Required work: Work out how many lines of the data below hold the string "půjčí". Answer with that number alone.

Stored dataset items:
——

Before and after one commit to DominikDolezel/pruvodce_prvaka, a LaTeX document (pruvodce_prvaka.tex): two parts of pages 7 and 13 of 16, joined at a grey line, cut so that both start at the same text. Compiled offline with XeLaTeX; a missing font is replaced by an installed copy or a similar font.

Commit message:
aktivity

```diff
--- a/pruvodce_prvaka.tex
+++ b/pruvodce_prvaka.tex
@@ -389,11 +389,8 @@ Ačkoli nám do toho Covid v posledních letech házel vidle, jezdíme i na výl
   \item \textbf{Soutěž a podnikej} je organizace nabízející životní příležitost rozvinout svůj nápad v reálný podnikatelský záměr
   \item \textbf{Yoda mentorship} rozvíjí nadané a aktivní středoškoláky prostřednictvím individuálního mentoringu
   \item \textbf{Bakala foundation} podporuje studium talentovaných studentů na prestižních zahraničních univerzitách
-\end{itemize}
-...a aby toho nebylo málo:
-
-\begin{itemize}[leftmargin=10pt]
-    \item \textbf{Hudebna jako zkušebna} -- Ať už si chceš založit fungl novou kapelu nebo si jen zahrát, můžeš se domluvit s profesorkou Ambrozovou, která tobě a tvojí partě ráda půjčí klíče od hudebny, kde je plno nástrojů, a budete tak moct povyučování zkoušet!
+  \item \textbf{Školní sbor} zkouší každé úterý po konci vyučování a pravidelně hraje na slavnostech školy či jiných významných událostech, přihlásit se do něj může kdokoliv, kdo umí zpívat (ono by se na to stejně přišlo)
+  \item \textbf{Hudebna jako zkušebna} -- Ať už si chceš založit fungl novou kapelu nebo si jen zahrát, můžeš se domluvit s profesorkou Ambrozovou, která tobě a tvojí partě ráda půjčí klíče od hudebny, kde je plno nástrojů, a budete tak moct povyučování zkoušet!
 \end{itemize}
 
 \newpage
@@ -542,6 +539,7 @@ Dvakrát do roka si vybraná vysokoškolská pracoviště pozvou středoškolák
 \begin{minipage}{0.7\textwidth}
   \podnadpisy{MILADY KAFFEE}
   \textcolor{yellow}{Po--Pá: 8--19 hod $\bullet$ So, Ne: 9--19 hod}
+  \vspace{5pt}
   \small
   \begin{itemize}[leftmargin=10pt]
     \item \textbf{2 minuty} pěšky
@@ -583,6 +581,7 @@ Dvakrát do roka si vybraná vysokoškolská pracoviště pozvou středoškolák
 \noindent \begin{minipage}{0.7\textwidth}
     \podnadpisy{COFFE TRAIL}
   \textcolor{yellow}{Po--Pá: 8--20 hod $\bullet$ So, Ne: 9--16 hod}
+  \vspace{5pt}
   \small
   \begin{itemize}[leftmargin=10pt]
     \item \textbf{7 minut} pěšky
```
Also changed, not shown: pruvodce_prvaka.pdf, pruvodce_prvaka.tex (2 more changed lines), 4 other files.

——

Your solution: 2